With its island disputes with China getting serious, Japan is beginning to play a more active role in the Game of Thrones. Already this week, we’ve seen signs that Japan is moving closer to India and Taiwan, and now it appears to be moving closer to America as well. The US and Japan haven’t seen eye-to-eye on a number of issues recently, but the FT reports that Tokyo is appealing to Washington to update their defense co-operation guidelines in reference to China, something which hasn’t been done since 1997. This move has generally been seen as an attempt to enlist American help in its struggles with China:
“There are lots of risks that were not really anticipated 15 years ago [including] the issue of China’s maritime emergence,” Mr Morimoto said, citing other newly pressing problems such as terrorism, cyber security and leadership changes in North Korea.
The minister said he hoped to start discussions with Washington on revisions to the guidelines before the end of the year.
China, naturally, will be none too happy about this development, but this comes largely as a result of its own policies. As China steadily becomes more assertive in the Pacific, other states with an interest in the Pacific—Japan very much included—are driven into an even tighter embrace of the US. This is the conundrum at the heart of Chinese foreign policy—the harder it pushes outward, the tighter its encirclement becomes.

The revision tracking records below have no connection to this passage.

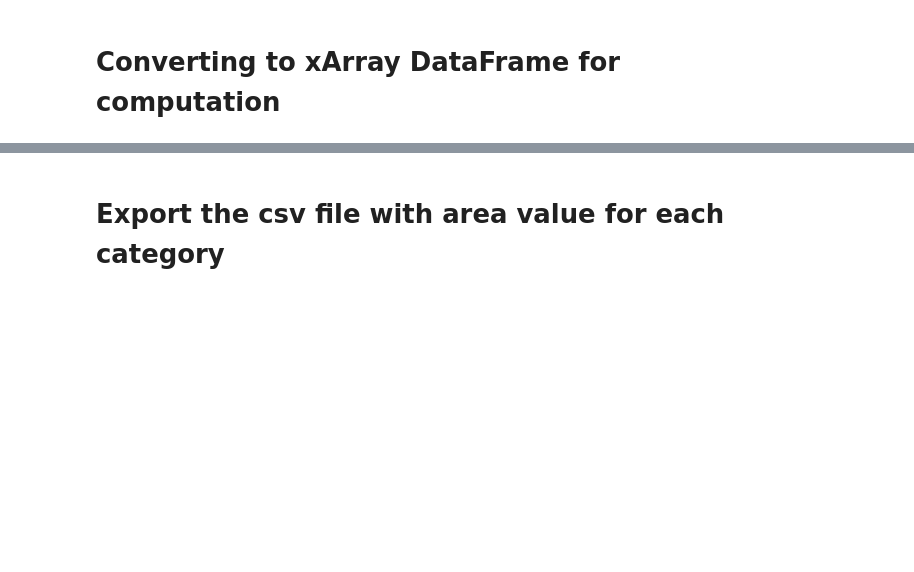
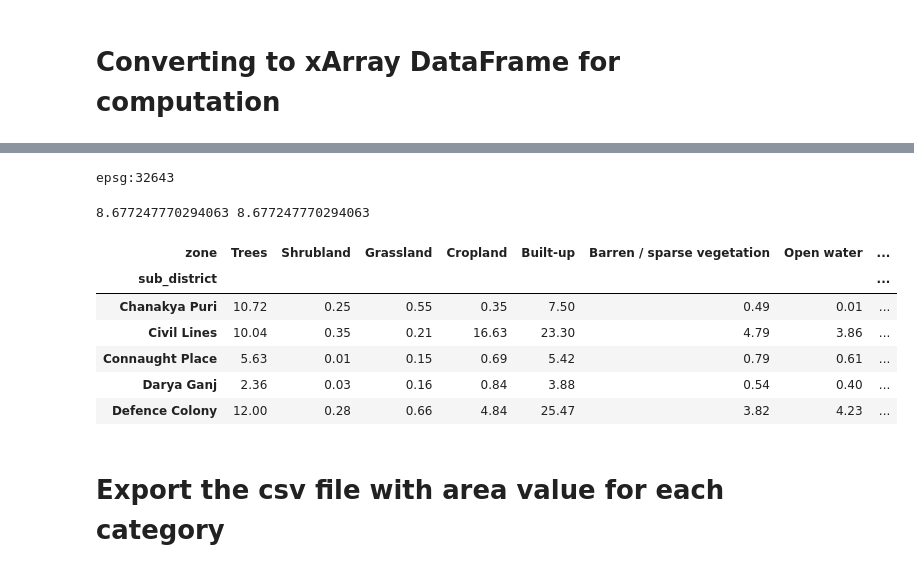
Before and after one commit to Santhosh-M31/python_projects, a Jupyter notebook: catogrical_zonal_stats.ipynb, the cells around one changed output, grey strips where cells are left out. Drawn from its saved outputs; the diff is of its cells as text; code cells hidden in the pictures; blank space fills up the shorter version.

Commit message:
updated categorical raster script and data

```diff
--- a/catogrical_zonal_stats.ipynb
+++ b/catogrical_zonal_stats.ipynb
@@ -31,7 +31,7 @@ def check_projection(geo_df):
         return geo_df
 # %%
 delhi_subdistricts = gpd.read_file('delhi.gpkg')
-delhi_subdistricts = check_projection(delhi_subdistricts)
+delhi_subdistricts = set_projection(delhi_subdistricts, 4236)
 # %%
 # set this as defalt CRS, this CRS will be used for all data
 def_crs = delhi_subdistricts.crs
@@ -90,10 +130,27 @@ delhi_landcover_clipped.rio.to_raster("delhi_landcover_clipped.tif")
+# %%
+# Reproject boundary file and get 32643 WRK File
+delhi_subdistricts_projected = set_projection(delhi_subdistricts, 32643)
+reproject_crs = delhi_subdistricts_projected.crs
+print(reproject_crs)
+# To get the pixel resolution
+delhi_landcover_clipped_projected = delhi_landcover_clipped.rio.reproject(reproject_crs)
+# %% [output]
+epsg:32643
+# %%
+# Compute the Pixel size to compute ara
+x_res = abs(delhi_landcover_clipped_projected.rio.resolution()[0])
+y_res = abs(delhi_landcover_clipped_projected.rio.resolution()[1])
+print(x_res, y_res)
+# %% [output]
+8.677247770294063 8.677247770294063
 # %%
 concatList = []
-for _, sub_district in delhi_subdistricts.iterrows():
+for _, sub_district in delhi_subdistricts_projected.iterrows():
     shape_geom = sub_district['geometry']
-    raster = delhi_landcover_clipped.rio.clip(shape_geom, def_crs)
+    raster = delhi_landcover_clipped_projected.rio.clip(shape_geom, reproject_crs)
     stats_df = stats(zones=raster[0], values=raster[0])
-    stats_df['area_km'] = stats_df['count']*10*10/1000000
+    stats_df['area_km'] = stats_df['count']*x_res*y_res/1000000
+    stats_df['area_km'] = stats_df['area_km'].round(decimals= 2)
     stats_df = stats_df[['zone', 'area_km']].set_index('zone').drop(0).transpose()
     stats_df['sub_district'] = sub_district['NAME']
     concatList.append(stats_df)
@@ -114,8 +171,16 @@ calss_values = {
   100: "Moss and lichen"
 }
 # %%
-area_df = area_df.rename(columns=calss_values)
+area_df = area_df.rename(columns=calss_values).sort_index()
 area_df.head()
+# %% [output]
+| zone | Trees | Shrubland | Grassland | Cropland | Built-up | Barren / sparse vegetation | Open water | ... |
+| sub_district |  |  |  |  |  |  |  | ... |
+| Chanakya Puri | 10.72 | 0.25 | 0.55 | 0.35 | 7.50 | 0.49 | 0.01 | ... |
+| Civil Lines | 10.04 | 0.35 | 0.21 | 16.63 | 23.30 | 4.79 | 3.86 | ... |
+| Connaught Place | 5.63 | 0.01 | 0.15 | 0.69 | 5.42 | 0.79 | 0.61 | ... |
+| Darya Ganj | 2.36 | 0.03 | 0.16 | 0.84 | 3.88 | 0.54 | 0.40 | ... |
+| Defence Colony | 12.00 | 0.28 | 0.66 | 4.84 | 25.47 | 3.82 | 4.23 | ... |
 # %% [markdown]
 # Export the csv file with area value for each category
 # %%
```
Also changed, not shown: parts of 10 cells of this notebook, 2 other files.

This is largely a victory for American policy in Asia, but there are plenty of challenges for Washington as well. The US needs to be careful that its allies in the Pacific are pulling their weight and aren’t rely on America to do all the heavy lifting. In this case, the US will need to both reassure Japan and urge it to take on more of the burden of regional defense itself; the US wants to work cooperatively with others interested in the security and peace of Asia, not to single-handedly take on the burden of a long terms arms race with China.